Alonna S.

Notes: Wow! Talk about getting to the heart of things! "continual movement of two opposites" Mine. Horses thundering to the finish line will fill my heart and bring tears. I don't follow thoroughbred racing as an adult. (Horse racing was a childhood interest. I was a barrel racer who wanted to be Alec Ramsay in The Black Stallion books. It remains my metaphorical engine. It's about the obstacles, heart, underdog, life...I'll work on going deeper so I can condense my personal story. Find my underlying truth. It's probably something about engagement. I "run" with intent. "Intention" fuels me. I am haunted by those things which hobble.) "Hopefully, get better instead of worse" This lesson's honesty deeply touched me. Inspiring. Embrace risk and problem solve with integrity. A reckoning through character transformation. "All these thoughts and feelings [...] hone in on something true." (My life's recipe, too.)

Transcript

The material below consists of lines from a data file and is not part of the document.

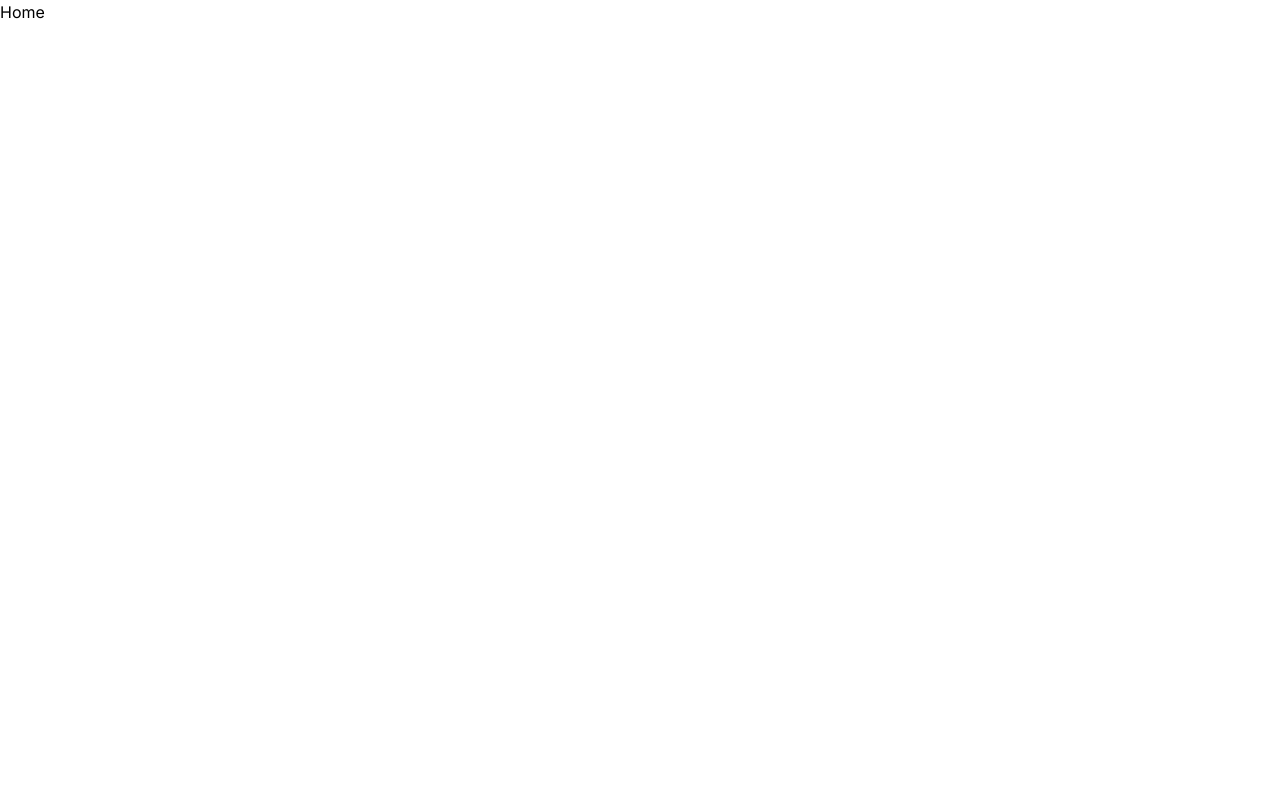
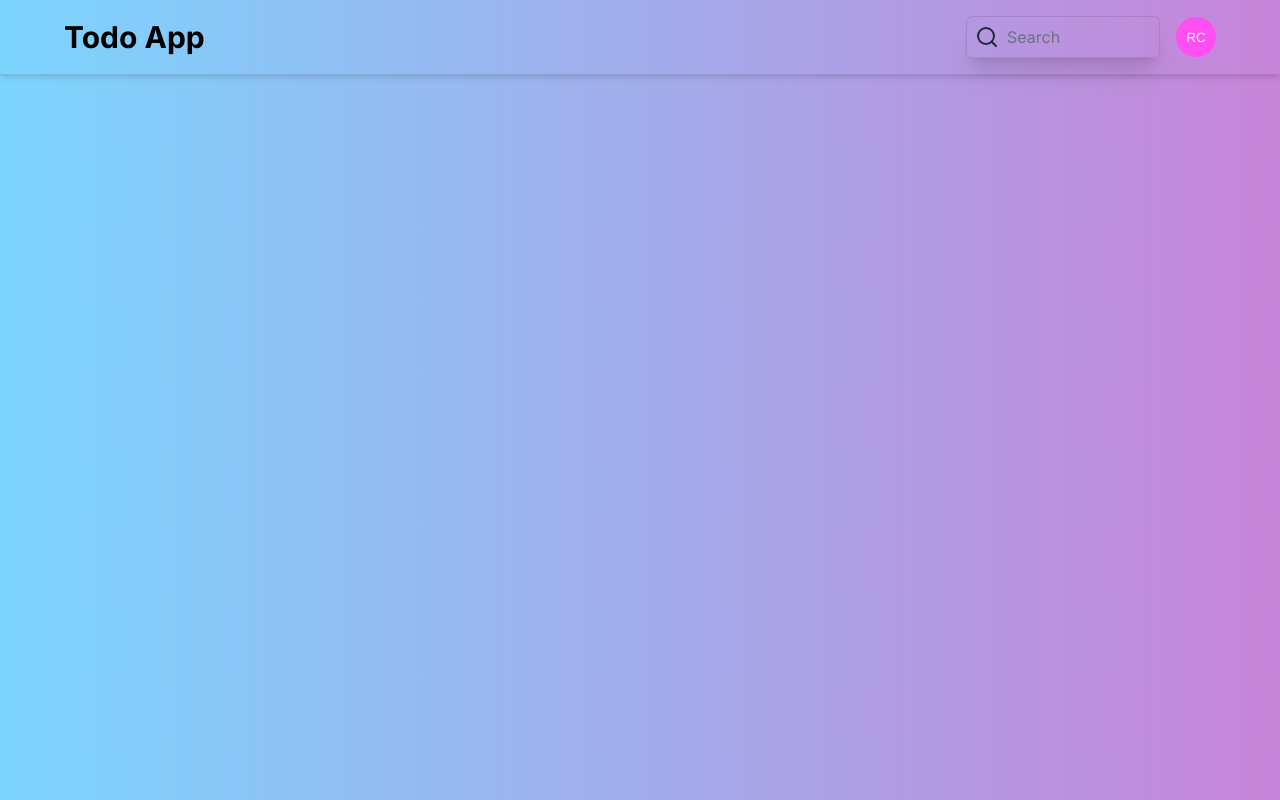
Before and after one commit to iamxettry/todoapp, a Next.js app: page / in a window 1280 px wide. Built offline with nearby package versions, Linux system fonts and the light colour scheme.

Commit message:
Navbar added

```diff
--- a/src/app/layout.tsx
+++ b/src/app/layout.tsx
@@ -16,7 +16,7 @@ export default function RootLayout({
 }>) {
   return (
     <html lang="en">
-      <body className={inter.className}>{children}</body>
+      <body className={`${inter.className} bg-gradient-to-r from-[#7cd5fe] to-[#c784d8]`} >{children}</body>
     </html>
   );
 }
--- a/src/app/page.tsx
+++ b/src/app/page.tsx
@@ -1,8 +1,11 @@
+import Header from '@/components/Header'
 import React from 'react'
 
 const Home = () => {
   return (
-    <div>Home</div>
+    <>
+      <Header/>
+    </>
   )
 }
 
--- /dev/null
+++ b/src/components/Header.tsx
@@ -0,0 +1,27 @@
+"use client"
+
+import { Search } from "lucide-react";
+import Avatar from "react-avatar";
+
+const Header = () => {
+  return (
+    <header className="p-4 border-b shadow-md border-black/10">
+      <div className=" flex flex-col gap-5 justify-between md:flex-row items-center max-w-6xl mx-auto ">
+        <h1 className="text-3xl font-bold">Todo App</h1>
+
+        <div className="flex items-center justify-center gap-4 ">
+          <form className="flex  gap-2 items-center justify-center border border-black/10 p-2 rounded-md shadow-xl">
+            <Search  className="text-gray-800"/>
+            <input type="text" placeholder="Search" className="bg-transparent focus:outline-none placeholder:text-gray-500 text-gray-800 max-w-36" />
+            <button type="submit" hidden>
+              Search
+            </button>
+          </form>
+          <Avatar name="Raju Chhetry" size="40" color="#FF4FF3"  round alt="Raju Chhetri" />
+        </div>
+      </div>
+    </header>
+  );
+};
+
+export default Header;
```
Also changed, not shown: package.json (+7 -5 lines), 1 other file (tests, documents, lock files or other folders).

Moving you doesn't mean that you have to be in a puddle crying on the floor. "Moving you" means what inspires you, what interests you, what makes you passionate, what makes you obsessed, what makes you stay up all night thinking about something over, and over, and over again. Sometimes I understand what moves me, and sometimes I don't. For example, for some reason-- I don't know why-- when I see two people dancing, it just it brings a tear to my eye. And I'm not really sure why. Why is that? Do I have some kind of childhood trauma -- childhood trauma revolving around dancing? I don't think so. I think as I start pondering it, and I say watch, maybe, you know, two ballet dancers, or as I watch an older couple in a ballroom, you know, learning how to dance the tango, you know, what is it that gets me? And as I start thinking about that, you know-- why am I moved, why am I moved-- I start chipping away at those ideas. I come to understand that it's something about maybe two opposites that come together imperfectly to lean against each other in opposite ways-- this continual movement of two opposites trying to connect and not quite able to connect. So there, I took the personal experience-- something that had its foundation almost in something unconscious. And I was able to chip away at the ideas behind it. As you make a film, you're obsessed and attracted to something emotional. And then you try to chip away at the whys. If you can understand why something moves you, or even without understanding-- if you can experience being moved, then you can move somebody else. That, to me, is the most important role that filmmaking has is connection and making people better instead of worse. And the best way to start that is by hopefully trying to get better instead of worse. Big theme for me is-- is it people in spiritual crisis. I keep coming back to this. You know, every movie I tend to be drawn to, that I want to spend years on is about somebody who's going through a spiritual crisis. And this person-- this man or this woman-- is-- is trying to make sense of their life because they're trying to get better instead of worse. There are some directors that are really interested in behavior and in themselves, and they're not that interested in their character trying to repair themself. Martin Scorsese, for example, is really fascinated by men and violence and how they live this life or this culture of violence. But he's not as interested in how they repair that and become somebody better or become somebody greater. That's not his area of interest. But for me, that really is. And you'll notice that many of my characters are struggling with, you know, how do I become a more realized person? And that-- in many cases, that is the whole object of the film is to take that person from a lost state, from a broken state, to a state where they can suddenly, maybe start to repair themselves, whether it's the little boy in "Little Man Tate," ...